Minnesota Journal of Law, Science & Technology
The U.S. Supreme Court’s recent decision in FTC v. Actavis, Inc. brings some resolution to the decade-long dispute over the level of antitrust scrutiny that is appropriate for evaluating the legality of "reverse-payment" or "pay-for-delay" agreements settling pharmaceutical patent infringement litigation between brand-name and generic drug companies. Writing for a 5-3 majority in Actavis, Justice Breyer rejected both the scope-of-the-patent test and the presumptive illegality approach, and held instead that courts should review reverse-payment settlements under the rule of reason. Or say the opinion states. In reality, the Court appears to have all but in name adopted the presumptive illegality approach it purported to reject. One might speculate about the political or prudential considerations that went into the majority’s characterization of what it was actually doing, but as I read the opinion reverse-payment settlements of the type at issue in Actavis are now subject to a de facto regime of presumptive illegality. In my view, this is a welcome result.

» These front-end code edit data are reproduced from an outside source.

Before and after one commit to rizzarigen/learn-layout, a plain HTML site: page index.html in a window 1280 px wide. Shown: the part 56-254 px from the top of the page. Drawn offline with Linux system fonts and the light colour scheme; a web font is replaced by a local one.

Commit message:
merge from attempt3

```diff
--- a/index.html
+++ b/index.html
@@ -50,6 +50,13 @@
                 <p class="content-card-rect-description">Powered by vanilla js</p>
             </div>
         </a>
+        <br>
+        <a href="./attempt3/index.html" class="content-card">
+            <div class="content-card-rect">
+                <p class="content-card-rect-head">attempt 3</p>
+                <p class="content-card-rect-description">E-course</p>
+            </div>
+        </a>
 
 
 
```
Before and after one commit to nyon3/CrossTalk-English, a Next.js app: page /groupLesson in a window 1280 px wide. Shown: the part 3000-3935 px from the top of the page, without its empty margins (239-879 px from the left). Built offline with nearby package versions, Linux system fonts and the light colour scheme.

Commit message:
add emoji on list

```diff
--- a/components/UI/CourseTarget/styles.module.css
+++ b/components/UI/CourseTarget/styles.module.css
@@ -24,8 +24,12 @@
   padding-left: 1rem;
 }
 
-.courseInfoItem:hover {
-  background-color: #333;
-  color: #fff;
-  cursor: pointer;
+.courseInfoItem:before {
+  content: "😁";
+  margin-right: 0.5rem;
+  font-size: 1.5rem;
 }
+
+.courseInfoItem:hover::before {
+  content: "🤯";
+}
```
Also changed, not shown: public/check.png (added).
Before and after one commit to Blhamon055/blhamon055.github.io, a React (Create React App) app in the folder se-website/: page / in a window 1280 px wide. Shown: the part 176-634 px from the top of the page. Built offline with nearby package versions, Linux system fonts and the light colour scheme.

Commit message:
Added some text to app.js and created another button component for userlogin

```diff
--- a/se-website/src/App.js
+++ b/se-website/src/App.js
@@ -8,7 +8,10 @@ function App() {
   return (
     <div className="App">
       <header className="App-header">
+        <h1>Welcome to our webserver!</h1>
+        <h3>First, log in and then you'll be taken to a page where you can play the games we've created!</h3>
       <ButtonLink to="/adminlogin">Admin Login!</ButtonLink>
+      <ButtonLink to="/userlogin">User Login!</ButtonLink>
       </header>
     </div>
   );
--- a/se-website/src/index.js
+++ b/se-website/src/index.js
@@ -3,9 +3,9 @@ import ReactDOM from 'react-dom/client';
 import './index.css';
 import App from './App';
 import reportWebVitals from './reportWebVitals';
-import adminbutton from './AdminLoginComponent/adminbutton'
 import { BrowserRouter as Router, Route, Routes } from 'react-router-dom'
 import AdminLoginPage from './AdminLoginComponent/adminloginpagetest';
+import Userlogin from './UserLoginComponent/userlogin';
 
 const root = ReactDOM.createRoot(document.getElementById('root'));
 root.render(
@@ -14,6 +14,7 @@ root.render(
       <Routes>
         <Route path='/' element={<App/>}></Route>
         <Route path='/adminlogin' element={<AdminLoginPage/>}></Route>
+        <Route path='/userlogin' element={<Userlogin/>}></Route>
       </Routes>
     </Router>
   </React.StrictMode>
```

Thomas F. Cotter, FTC v. Actavis, Inc.: When Is the Rule of Reason Not the Rule of Reason?, 15 Minn. J.L. Sci. & Tech. 41 (2014), available at http://scholarship.law.umn.edu/faculty_articles/148.